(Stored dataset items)
┌──
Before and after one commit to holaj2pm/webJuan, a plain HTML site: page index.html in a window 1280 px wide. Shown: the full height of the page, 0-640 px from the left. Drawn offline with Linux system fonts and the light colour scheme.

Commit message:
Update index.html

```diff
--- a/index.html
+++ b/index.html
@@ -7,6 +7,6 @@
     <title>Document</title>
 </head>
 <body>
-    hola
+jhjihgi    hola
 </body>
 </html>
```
└──
┌──
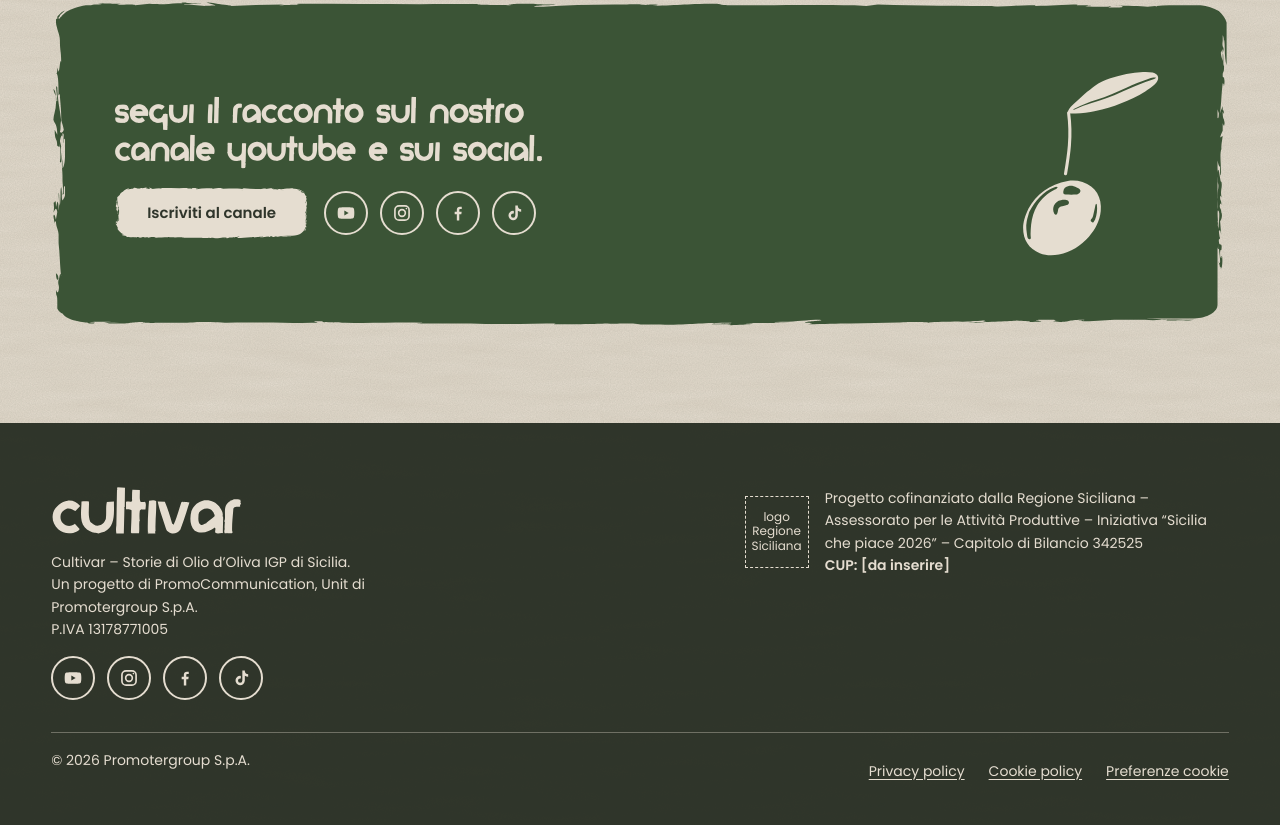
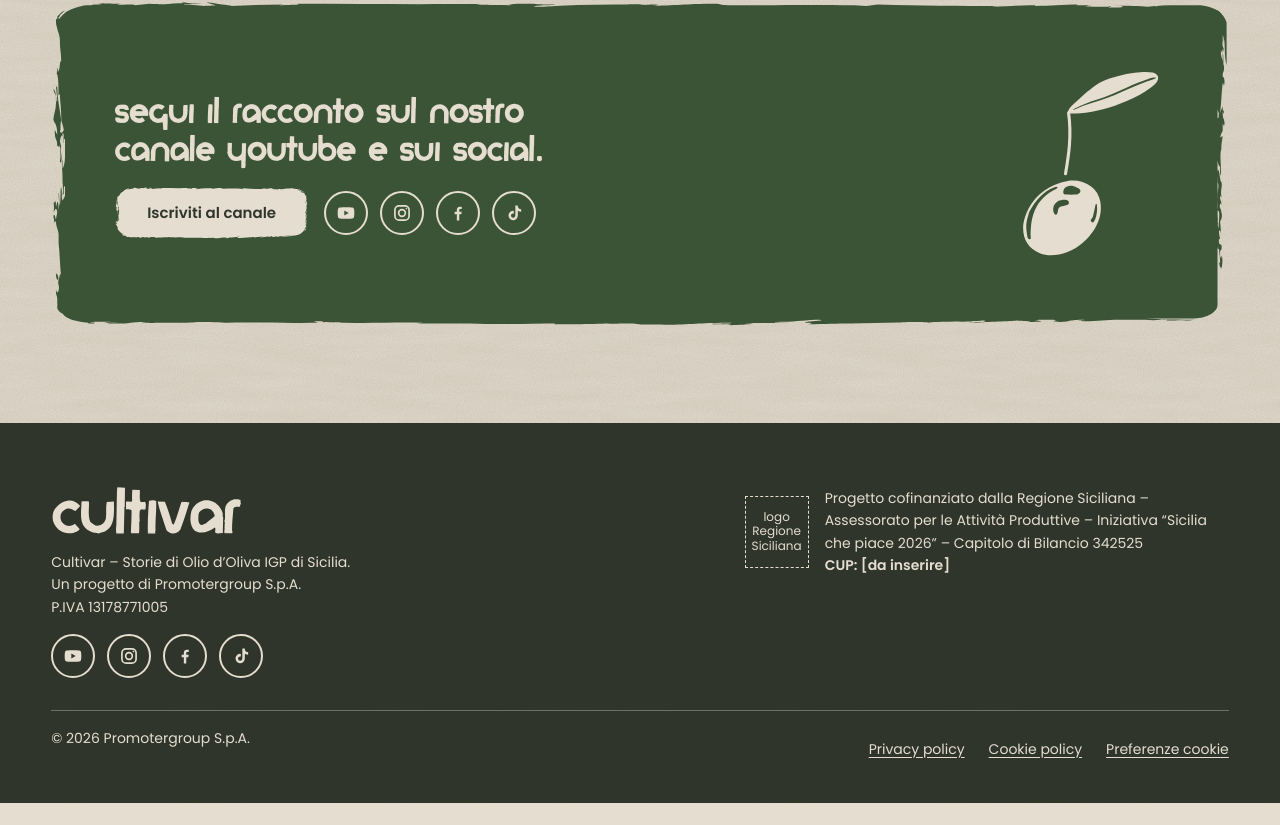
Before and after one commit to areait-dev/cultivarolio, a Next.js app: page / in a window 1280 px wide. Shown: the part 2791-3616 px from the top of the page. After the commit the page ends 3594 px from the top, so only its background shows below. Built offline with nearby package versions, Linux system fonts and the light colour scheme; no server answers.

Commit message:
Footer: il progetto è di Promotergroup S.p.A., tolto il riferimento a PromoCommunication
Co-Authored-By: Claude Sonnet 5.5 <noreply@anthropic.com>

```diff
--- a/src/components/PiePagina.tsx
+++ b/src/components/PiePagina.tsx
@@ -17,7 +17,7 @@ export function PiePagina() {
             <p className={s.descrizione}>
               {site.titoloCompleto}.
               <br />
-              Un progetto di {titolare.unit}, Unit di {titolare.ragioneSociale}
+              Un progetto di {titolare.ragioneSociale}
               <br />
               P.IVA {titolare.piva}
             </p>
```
└──
**YOUR GOAL**
Reply with the number of lines above in which the word "titolare" appears, and with nothing else.

**ANSWER**
3